[size=7]Bill would broaden deadly force rights[/size]
By Paul Flemming
The News-Press Tallahassee Bureau
Published by news-press.com on January 28, 2005
TALLAHASSEE — State Sen. Durell Peaden wants to make sure people have a right to use deadly force to shoot home intruders without fear of prosecution.
"We're talking about what most folks in my part of the world consider protecting their own," said Peaden, R-Crestview, of his proposed legislation.
As Florida's law now reads, people who use deadly force against someone in their home must be responding to a threat of death or great bodily harm.
Peaden's bill would make any intruder on someone's property — or a home they're visiting, their RV, car or tent — a threat that by definition justifies using deadly force.
The legislation has got the bill's author, the National Rifle Association, facing off against lobbyists for prosecutors, police and sheriffs.
The senator cites an Escambia County case in the wake of Hurricane Ivan as an example of the need for change.
In November, 77-year-old James Workman shot and killed a man that entered the trailer where he and his wife were living next to their storm-damaged home.
On Wednesday, Assistant State Attorney David Rimmer concluded that no charges should be brought, stating: "Mr. Workman clearly had the lawful right to protect his property, his wife and himself from an intruder. Furthermore, the fact that Mr. Workman fired a shot in the ground demonstrates his caution and restraint."
The NRA wants to head off even the consideration of prosecuting people such as Workman.
"When someone breaks into your home in the middle of the night, you don't know why he's there," said Marion Hammer, an NRA lobbyist.
"You don't have time to say, 'Hey Mr. Criminal, are you here to rape me and kill me or are you just here to beat me and steal my jewelry?"'
Prosecutors and police officers say it's a solution to a problem that doesn't exist — that there is no case of someone being prosecuted for use of deadly force when they were protecting their home.
"Anecdotally, nobody in our association has been able to come up with a situation where this is a problem," said Bill Cervone, a Gainesville state attorney who's leading the efforts of the Florida Prosecuting Attorneys Association. "I don't know if it's wise to legislate against something that's a possibility."

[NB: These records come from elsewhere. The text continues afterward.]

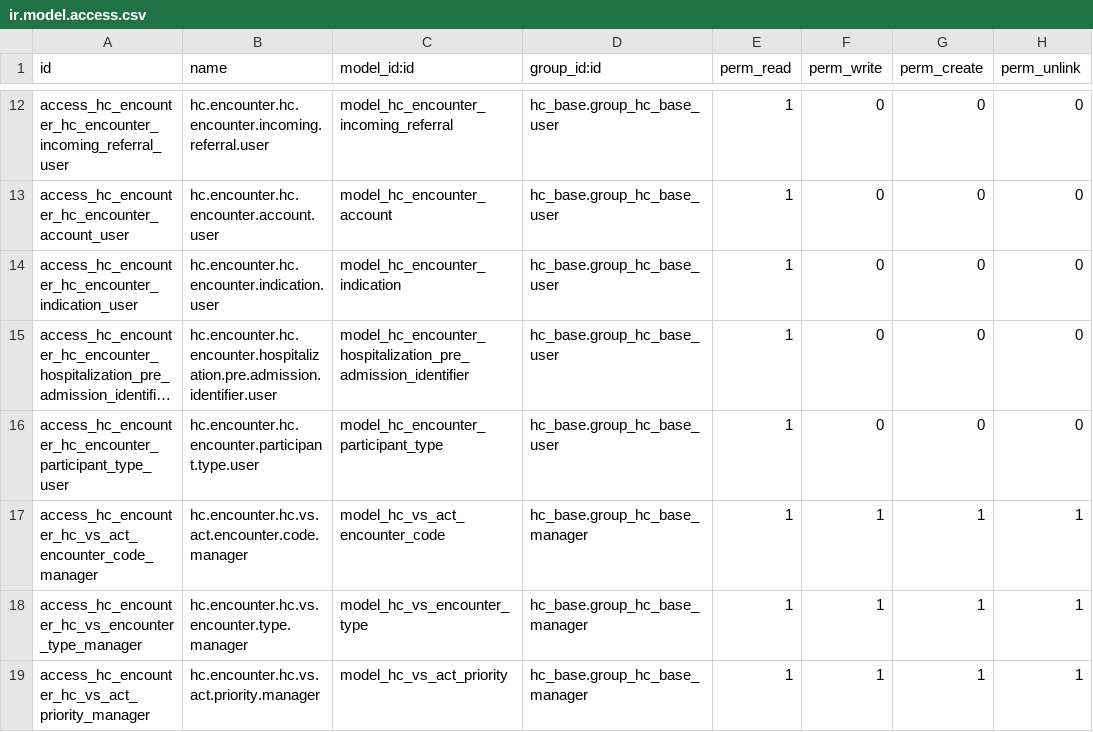
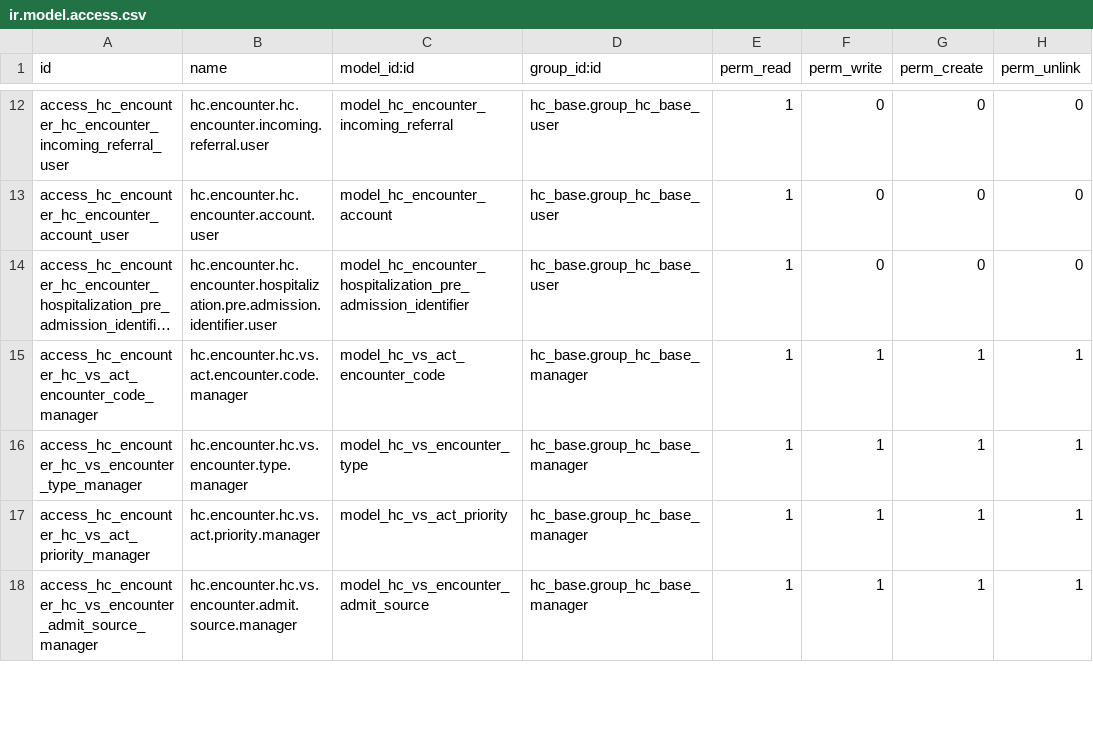
Before and after one commit to App247/odoo-fhir, a CSV file: addons/hc_encounter/security/ir.model.access.csv, drawn as a sheet; only a part is shown, gaps mark what is left out; the shorter side is filled out with more unchanged rows; long unchanged cells end in …; the diff names each change by its address in the sheet, - before the commit and + after, or states it on an @@ line.

Commit message:
changes

```diff
--- a/addons/hc_encounter/security/ir.model.access.csv
+++ b/addons/hc_encounter/security/ir.model.access.csv
-row 14: access_hc_encounter_hc_encounter_indication_user | hc.encounter.hc.encounter.indication.user | model_hc_encounter_indication | hc_base.group_hc_base_user | 1 | 0 | 0 | 0
-row 16: access_hc_encounter_hc_encounter_participant_type_user | hc.encounter.hc.encounter.participant.type.user | model_hc_encounter_participant_type | hc_base.group_hc_base_user | 1 | 0 | 0 | 0
```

Prosecutors, sheriff's and police association objections were enough to delay the first hearing of the bill in a Senate committee this week as lobbyists on both sides try to work out their differences.
An identical bill is filed in the House, sponsored by Rep. Dennis Baxley, R-Ocala.
The Florida Sheriffs Association is also concerned about unintended consequences.
"If you read (the bill), if you had a little boy or little girl out playing in the yard and they hit a ball into my yard ... the presumption is in there that he's over there to do harm to me. The other presumption is that I can just go ahead and shoot the kid for fear of my life," said Frank Messersmith, lobbyist for the sheriffs' group.